* _Prompt_: Going through the data below, copy out each line where the word "results" shows up.

* _Records to use_:
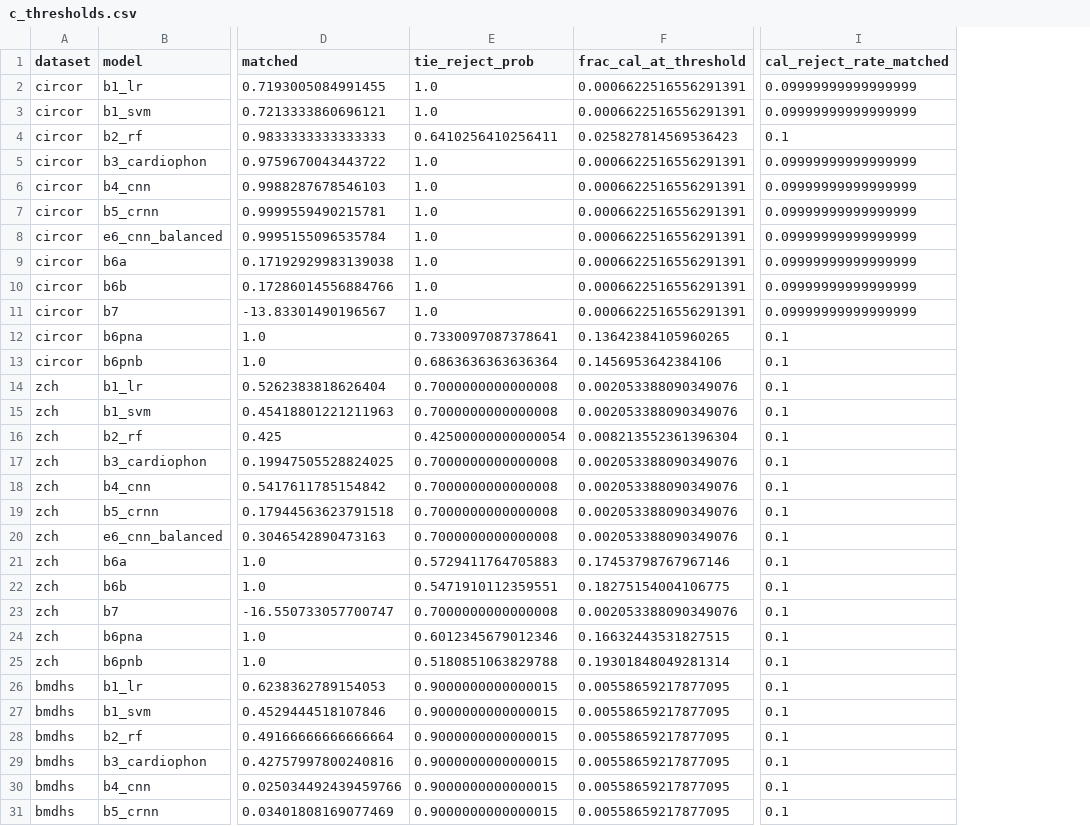
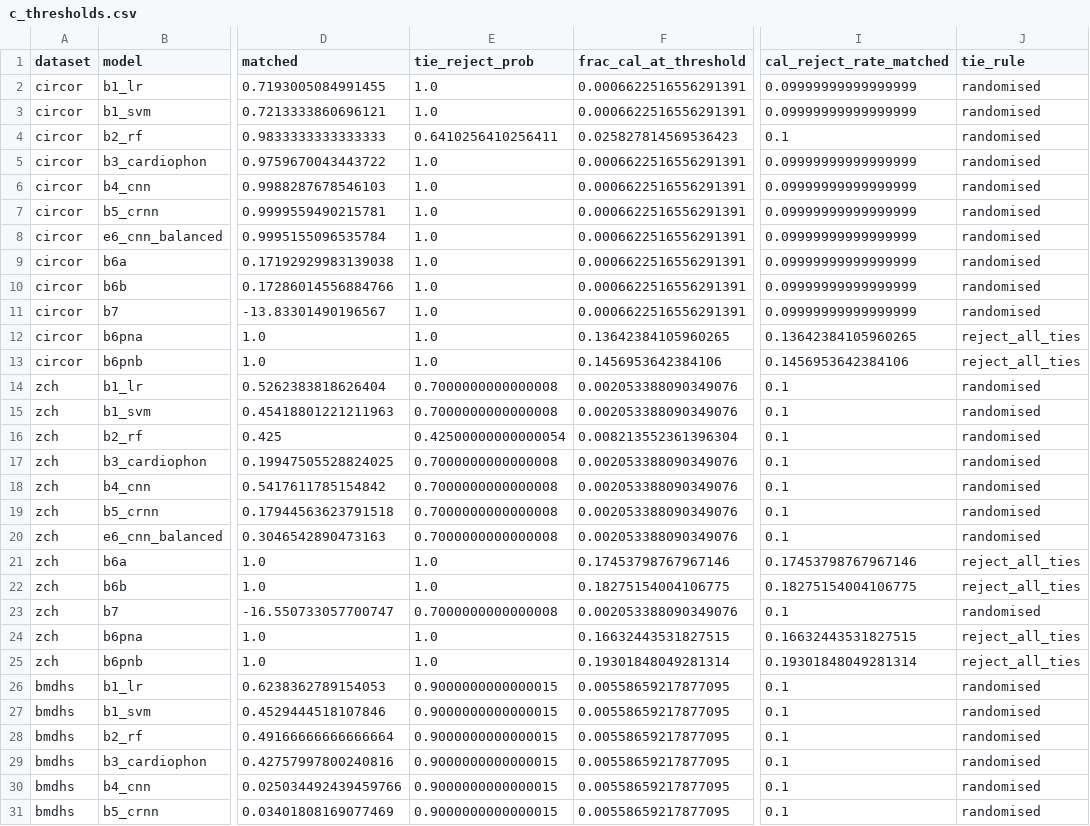
Before and after one commit to cosmosapien200/PJT-I-Research, a CSV file: results/c_thresholds.csv, drawn as a sheet; only a part is shown, gaps mark what is left out; the diff names each change by its address in the sheet, - before the commit and + after, or states it on an @@ line.

```diff
--- a/results/c_thresholds.csv
+++ b/results/c_thresholds.csv
+column J (tie_rule), rows 2-31: randomised | randomised | randomised | randomised | randomised | randomised | randomised | randomised | randomised | randomised | reject_all_ties | reject_all_ties | randomised | randomised | randomised | randomised | randomised | randomised | randomised | reject_all_ties | reject_all_ties | randomised | reject_all_ties | reject_all_ties | randomised | randomised | randomised | randomised | randomised | randomised
-E12 (tie_reject_prob): 0.7330097087378641
+E12 (tie_reject_prob): 1.0
-I12 (cal_reject_rate_matched): 0.1
+I12 (cal_reject_rate_matched): 0.13642384105960265
-E13 (tie_reject_prob): 0.6863636363636364
+E13 (tie_reject_prob): 1.0
-I13 (cal_reject_rate_matched): 0.1
+I13 (cal_reject_rate_matched): 0.1456953642384106
-E21 (tie_reject_prob): 0.5729411764705883
+E21 (tie_reject_prob): 1.0
-I21 (cal_reject_rate_matched): 0.1
+I21 (cal_reject_rate_matched): 0.17453798767967146
-E22 (tie_reject_prob): 0.5471910112359551
+E22 (tie_reject_prob): 1.0
-I22 (cal_reject_rate_matched): 0.1
+I22 (cal_reject_rate_matched): 0.18275154004106775
-E24 (tie_reject_prob): 0.6012345679012346
+E24 (tie_reject_prob): 1.0
-I24 (cal_reject_rate_matched): 0.1
+I24 (cal_reject_rate_matched): 0.16632443531827515
-E25 (tie_reject_prob): 0.5180851063829788
+E25 (tie_reject_prob): 1.0
-I25 (cal_reject_rate_matched): 0.1
+I25 (cal_reject_rate_matched): 0.19301848049281314
```
Also changed, not shown: results/e2_equal_noise.csv, results/e3_breakdown.csv, 57 other files.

* _Response_:
Before and after one commit to cosmosapien200/PJT-I-Research, a CSV file: results/c_thresholds.csv, drawn as a sheet; only a part is shown, gaps mark what is left out; the diff names each change by its address in the sheet, - before the commit and + after, or states it on an @@ line.
--- a/results/c_thresholds.csv
+++ b/results/c_thresholds.csv
Also changed, not shown: results/e2_equal_noise.csv, results/e3_breakdown.csv, 57 other files.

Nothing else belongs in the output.